We all know that effective doctor-patient communication is critical to the success of your practice — and, unlike a lot of other things, it is one thing you can control.
To most patients, healthcare decisions can be confusing and intimidating — and something as a simple wellness checkup can be stressful. It’s a big deal to them. Usually, they are coming to you because something is wrong. Perhaps they aren’t feeling well. Or worse, it might be because of something more severe or life-threatening. But no matter the reason, they are stressed. When you poorly communicate — or it appears that way to them — you amplify that stress.
Patients usually come in with questions, leave with questions, and forget most of what you said. So, regardless of how well you feel you communicate, there is room for improvement. So let me give you some quick tips you can use right now to improve that.
1.) Answer their questions before they come in for an appointment.
It’s straightforward. Educate your patients. Give them information on their condition, their appointment, the appointment process, the provider they will see, and even maps to get to the office BEFORE they come in. It will relieve some stress, and the visit will run smoother.
2.) During the visit, listen.
Your patients want you to hear them, feel you are concerned, and their problems are the most important.
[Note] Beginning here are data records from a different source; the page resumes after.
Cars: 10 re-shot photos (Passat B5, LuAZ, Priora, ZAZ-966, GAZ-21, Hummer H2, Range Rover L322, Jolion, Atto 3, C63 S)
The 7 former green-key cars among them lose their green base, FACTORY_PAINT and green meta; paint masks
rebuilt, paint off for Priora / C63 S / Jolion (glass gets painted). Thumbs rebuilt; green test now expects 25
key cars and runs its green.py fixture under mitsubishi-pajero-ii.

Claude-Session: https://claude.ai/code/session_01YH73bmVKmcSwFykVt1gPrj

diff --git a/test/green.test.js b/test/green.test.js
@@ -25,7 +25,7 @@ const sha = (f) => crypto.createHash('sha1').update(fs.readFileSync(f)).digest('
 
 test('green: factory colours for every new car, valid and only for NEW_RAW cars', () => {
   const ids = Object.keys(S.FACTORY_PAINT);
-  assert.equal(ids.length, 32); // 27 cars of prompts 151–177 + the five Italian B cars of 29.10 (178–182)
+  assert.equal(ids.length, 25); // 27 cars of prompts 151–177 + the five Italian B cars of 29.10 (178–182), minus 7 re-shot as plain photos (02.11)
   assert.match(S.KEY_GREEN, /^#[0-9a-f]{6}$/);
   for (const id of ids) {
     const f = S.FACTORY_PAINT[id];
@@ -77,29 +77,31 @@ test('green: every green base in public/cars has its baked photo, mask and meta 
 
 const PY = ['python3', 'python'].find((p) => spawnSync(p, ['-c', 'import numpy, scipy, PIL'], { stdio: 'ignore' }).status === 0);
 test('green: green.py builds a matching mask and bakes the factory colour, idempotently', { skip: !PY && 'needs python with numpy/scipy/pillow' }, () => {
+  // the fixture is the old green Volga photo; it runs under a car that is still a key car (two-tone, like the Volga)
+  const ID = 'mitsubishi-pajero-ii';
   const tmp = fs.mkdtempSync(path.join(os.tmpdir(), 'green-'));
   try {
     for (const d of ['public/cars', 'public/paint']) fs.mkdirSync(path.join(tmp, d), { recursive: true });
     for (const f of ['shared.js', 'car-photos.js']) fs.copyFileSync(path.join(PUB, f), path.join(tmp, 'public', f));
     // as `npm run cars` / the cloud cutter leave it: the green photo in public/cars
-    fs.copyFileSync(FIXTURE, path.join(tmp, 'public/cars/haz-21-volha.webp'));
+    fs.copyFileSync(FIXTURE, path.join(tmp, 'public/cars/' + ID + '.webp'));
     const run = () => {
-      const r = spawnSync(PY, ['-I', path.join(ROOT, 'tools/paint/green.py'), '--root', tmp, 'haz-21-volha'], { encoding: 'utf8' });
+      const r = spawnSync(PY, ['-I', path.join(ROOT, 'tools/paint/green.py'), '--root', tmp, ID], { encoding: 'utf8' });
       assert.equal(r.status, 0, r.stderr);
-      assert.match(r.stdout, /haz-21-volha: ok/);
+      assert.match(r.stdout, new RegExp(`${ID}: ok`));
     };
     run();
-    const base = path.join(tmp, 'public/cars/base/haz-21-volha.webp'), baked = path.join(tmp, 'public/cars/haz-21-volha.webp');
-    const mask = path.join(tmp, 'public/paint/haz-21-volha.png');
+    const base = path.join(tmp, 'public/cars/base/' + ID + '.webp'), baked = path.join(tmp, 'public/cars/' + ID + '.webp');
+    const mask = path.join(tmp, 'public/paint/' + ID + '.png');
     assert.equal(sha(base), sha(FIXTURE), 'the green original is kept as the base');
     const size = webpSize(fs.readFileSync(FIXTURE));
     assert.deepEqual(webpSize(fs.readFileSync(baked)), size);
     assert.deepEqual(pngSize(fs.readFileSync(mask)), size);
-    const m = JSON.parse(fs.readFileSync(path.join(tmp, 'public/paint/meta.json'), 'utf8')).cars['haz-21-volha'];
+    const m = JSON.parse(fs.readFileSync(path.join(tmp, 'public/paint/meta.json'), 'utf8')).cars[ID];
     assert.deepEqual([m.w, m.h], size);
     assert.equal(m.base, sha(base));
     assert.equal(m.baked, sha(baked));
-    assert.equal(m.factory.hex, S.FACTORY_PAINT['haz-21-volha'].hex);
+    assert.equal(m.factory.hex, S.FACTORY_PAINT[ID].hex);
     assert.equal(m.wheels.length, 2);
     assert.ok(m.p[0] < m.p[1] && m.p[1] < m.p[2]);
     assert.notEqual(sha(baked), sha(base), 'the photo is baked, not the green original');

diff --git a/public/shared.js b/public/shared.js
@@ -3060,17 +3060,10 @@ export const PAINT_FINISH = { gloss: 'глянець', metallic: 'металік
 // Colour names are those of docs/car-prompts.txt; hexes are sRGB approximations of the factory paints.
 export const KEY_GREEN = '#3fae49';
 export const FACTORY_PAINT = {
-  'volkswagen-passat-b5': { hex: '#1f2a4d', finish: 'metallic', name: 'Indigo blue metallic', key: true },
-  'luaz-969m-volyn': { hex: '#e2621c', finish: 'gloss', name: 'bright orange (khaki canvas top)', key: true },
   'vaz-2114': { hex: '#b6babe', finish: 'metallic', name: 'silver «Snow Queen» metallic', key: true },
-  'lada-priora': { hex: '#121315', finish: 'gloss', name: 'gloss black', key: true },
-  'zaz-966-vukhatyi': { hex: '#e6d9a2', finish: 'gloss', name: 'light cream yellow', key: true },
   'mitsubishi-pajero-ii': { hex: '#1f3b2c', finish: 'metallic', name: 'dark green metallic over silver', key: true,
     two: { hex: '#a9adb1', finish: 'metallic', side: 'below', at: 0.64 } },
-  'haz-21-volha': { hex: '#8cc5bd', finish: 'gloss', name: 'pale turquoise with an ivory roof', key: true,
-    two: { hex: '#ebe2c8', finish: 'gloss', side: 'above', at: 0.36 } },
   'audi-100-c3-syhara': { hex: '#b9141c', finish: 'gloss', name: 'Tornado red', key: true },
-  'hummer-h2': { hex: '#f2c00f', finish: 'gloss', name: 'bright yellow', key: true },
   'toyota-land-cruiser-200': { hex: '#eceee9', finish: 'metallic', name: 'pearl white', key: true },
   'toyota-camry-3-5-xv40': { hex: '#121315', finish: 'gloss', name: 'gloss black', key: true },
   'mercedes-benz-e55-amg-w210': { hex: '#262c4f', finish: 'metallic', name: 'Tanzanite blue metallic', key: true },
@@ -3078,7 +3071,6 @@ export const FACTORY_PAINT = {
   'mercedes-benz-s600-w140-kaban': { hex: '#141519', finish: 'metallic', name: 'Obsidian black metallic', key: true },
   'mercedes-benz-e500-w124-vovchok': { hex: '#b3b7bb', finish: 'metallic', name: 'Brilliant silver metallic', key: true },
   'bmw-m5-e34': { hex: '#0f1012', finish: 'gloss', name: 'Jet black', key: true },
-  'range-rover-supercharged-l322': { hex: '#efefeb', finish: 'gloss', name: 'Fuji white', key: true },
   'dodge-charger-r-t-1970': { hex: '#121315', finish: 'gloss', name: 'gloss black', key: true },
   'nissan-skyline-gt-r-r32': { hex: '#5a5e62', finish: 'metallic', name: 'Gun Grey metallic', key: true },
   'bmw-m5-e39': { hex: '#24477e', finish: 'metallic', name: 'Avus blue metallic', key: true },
So when you’re in your consultations — and within reason — be patient and let your patients talk. But more importantly, listen to what they are saying. Don’t overtake the conversation. We’ve all done it. We completed sentences for people, interrupt to clarify a mistake they may have said, or babble on and on because we want to show we know our stuff. Stop! Let your patients speak.
3.) Make sure you answer the questions they are asking, not what you think they should be asking.
All patients have questions. All patients have concerns. Part of listening is to hear their problems, questions, or issues and address them. Don’t dismiss what they say and force them to follow your plan or protocol. Guide them in the direction they need to go, but do it via their concerns.
4.) Talk at their level of understanding, not yours.
Most patients do not have a medical degree. So when you use high-level medical terminology and long sentences, they either glaze over or their stress level increases because they don’t understand what you are saying. You are not in practice to show off your medical vocabulary. So, dumb it down.
5.) Answer their questions after their appointment is over.
Give your patients information to take home. Regardless of how well you communicate during a visit, they will forget about 70% of what you said. It is a lot easier for someone to digest information when they are not in a stressful environment. Yes, a medical facility qualifies as a stressful environment. Let them read something at home, where they are more comfortable and can focus. You can provide that information in many ways: automated emails, handouts, information cards, or videos to watch.
Take a look at how you communicate, both internally and externally to your patients, and see ways you can improve. We can help in many ways, like educational handouts, treatment information sheets, automated emails, info cards, and more. You are in the business of helping people. Let us help you help more.